Pikeville's Historic Lincoln Rosenwald School
With its humble façade and nondescript construction, the Lincoln School in downtown Pikeville is easy to overlook. But take a closer look at this historic building and you'll get a unique glimpse into a mostly forgotten chapter of the rural South in the early 20th century.
Beginning in 1912, the Rosenwald school building program, under the auspices of Tuskegee Normal and Industrial Institute (now Tuskegee University), began a major effort to improve the quality of public education for African Americans in the South. This effort led to the establishment of the Rosenwald Fund. By 1928 one in every five rural schools in the South was a Rosenwald school, including the Lincoln School in Pikeville. These schools housed one third of the region’s rural black schoolchildren and teachers. At the program’s conclusion in 1932, it had produced 4,977 schools, 217 teachers’ homes, and 163 shop buildings that served 663,625 students in 15 states. Julius Rosenwald and the Rosenwald Fund contributed more than $4.3 million, and African American communities raised more than $4.7 million.

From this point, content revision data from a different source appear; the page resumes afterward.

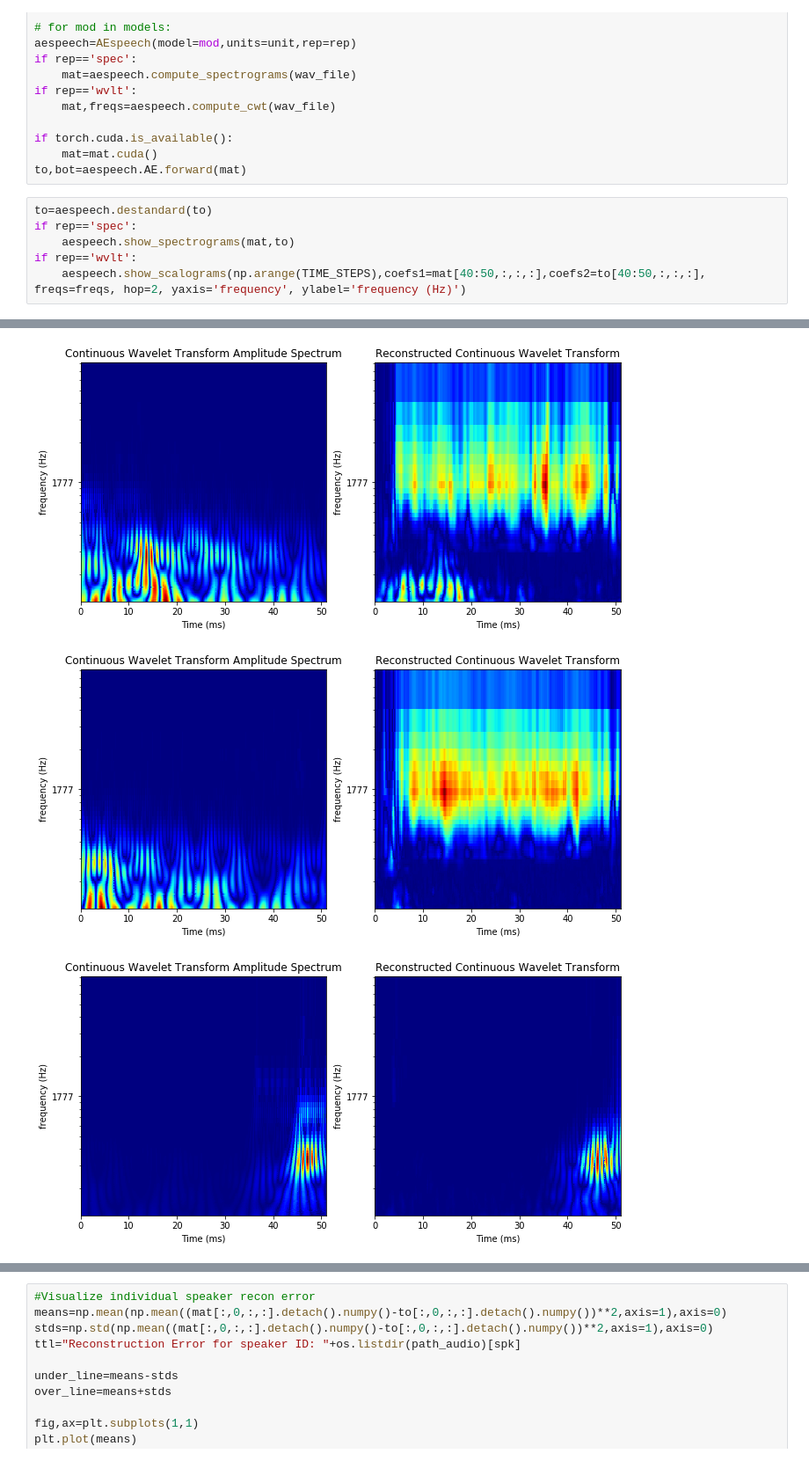
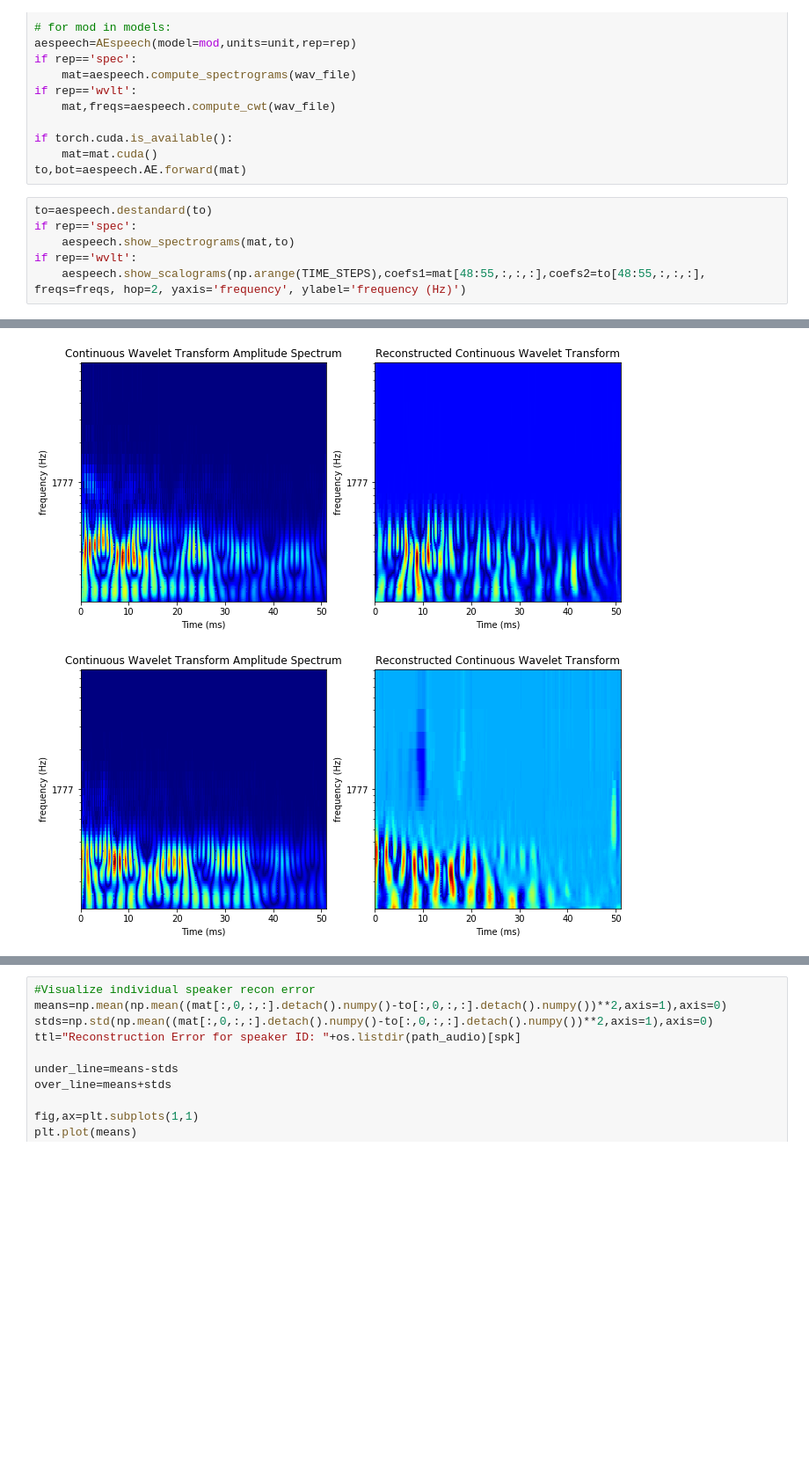
Before and after one commit to gjm311/aeternaSpeech, a Jupyter notebook: code/speechRepAnalysis/view_recon.ipynb, the cells around one changed output, grey strips where cells are left out. Shown at 88% size. Cells and saved outputs as stored; diff of their text form; blank space fills up the shorter version.

```diff
--- a/code/speechRepAnalysis/view_recon.ipynb
+++ b/code/speechRepAnalysis/view_recon.ipynb
@@ -106,5 +106,5 @@ to=aespeech.destandard(to)
 if rep=='spec':
     aespeech.show_spectrograms(mat,to)
 if rep=='wvlt':
-    aespeech.show_scalograms(np.arange(TIME_STEPS),coefs1=mat[40:50,:,:,:],coefs2=to[40:50,:,:,:], freqs=freqs, hop=2, yaxis='frequency', ylabel='frequency (Hz)')
+    aespeech.show_scalograms(np.arange(TIME_STEPS),coefs1=mat[48:55,:,:,:],coefs2=to[48:55,:,:,:], freqs=freqs, hop=2, yaxis='frequency', ylabel='frequency (Hz)')
 # %% [output]
@@ -116,3 +116,2 @@ if rep=='wvlt':
-[figure, old version]
+[figure, new version]
-[figure, old version]
+[figure, new version]
-[figure, removed]
```
Also changed, not shown: parts of 3 cells of this notebook, 2 other files.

Many of the Rosenwald schools constructed between 1913 and 1932 remained in operation until the 1960s and 1970s when the 1954 Supreme Court ruling against racial segregation (Brown v. Board of Education of Topeka). Some fell into disuse or changed function as rural populations declined. While many schools are gone, there is a growing interest in the history and preservation of existing structures.

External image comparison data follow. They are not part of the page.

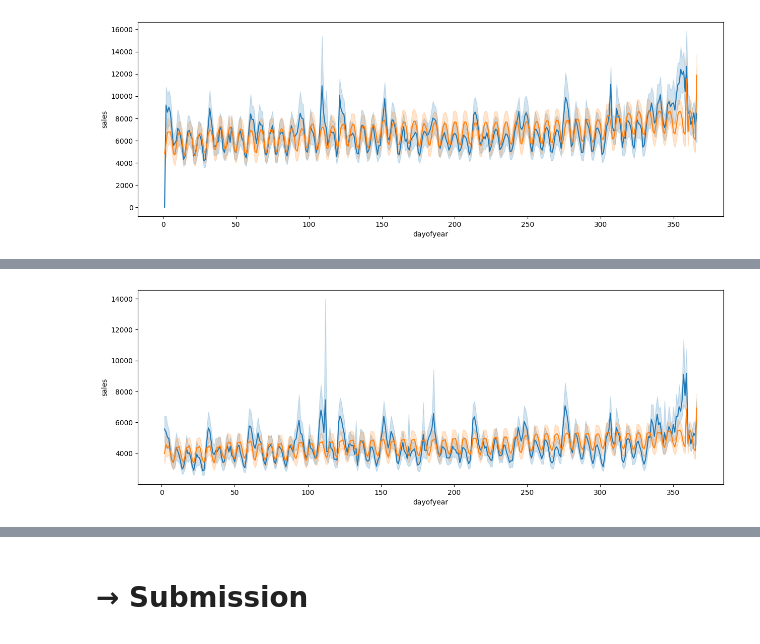
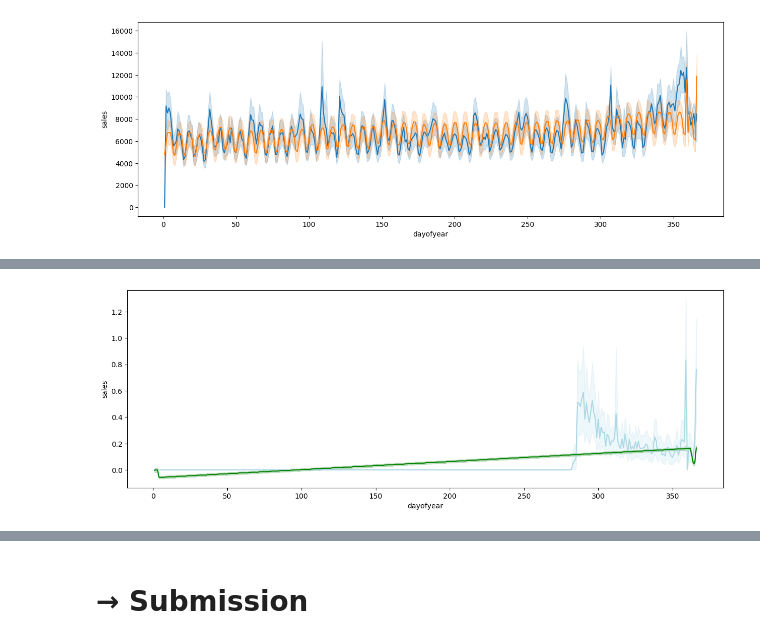
Before and after one commit to cmd-master/store-sales, a Jupyter notebook: store-sales.ipynb, the cells around one changed output, grey strips where cells are left out. Cells and saved outputs as stored; diff of their text form; code cells hidden in the pictures.

Commit message:
Kaggle Notebook | Store Sales. Linear Regression. [1.98395] | Version 26

```diff
--- a/store-sales.ipynb
+++ b/store-sales.ipynb
@@ -260,14 +272,18 @@ sns.lineplot(data=g, x='dayofyear', y='preds', ax=ax);
 # %%
-g = train.query('family == "GROCERY I"')
-g = g.query('store_type == "B"')
-g = g.loc[g[target] != 0]
+g = train
+g['preds'] = y
+
+g = g.query('family == "BOOKS"')
+# g = g.query('store_type == "A"')
+# g = g.loc[g[target] != 0]
 g_pp = pipe.transform(g)
 g_model = LinearRegression()
 g_model.fit(g_pp, g[target])
-g['preds'] = g_model.predict(g_pp)
+g['preds_nonzero'] = g_model.predict(g_pp)
 
 fig, ax = plt.subplots(figsize=(15,5))
-sns.lineplot(data=g, x='dayofyear', y=target, ax=ax);
-sns.lineplot(data=g, x='dayofyear', y='preds', ax=ax);
+sns.lineplot(data=g, x='dayofyear', y=target, ax=ax, color='lightblue');
+# sns.lineplot(data=g, x='dayofyear', y='preds', ax=ax, color='orange');
+sns.lineplot(data=g, x='dayofyear', y='preds_nonzero', ax=ax, color='green');
 # %% [output]
-[figure, old version]
+[figure, new version]
```
Also changed, not shown: parts of 7 cells of this notebook.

The historic Lincoln Rosenwald School at 457 Grove St. in Pikeville was built in 1925 and is listed on the National Register of Historic Places.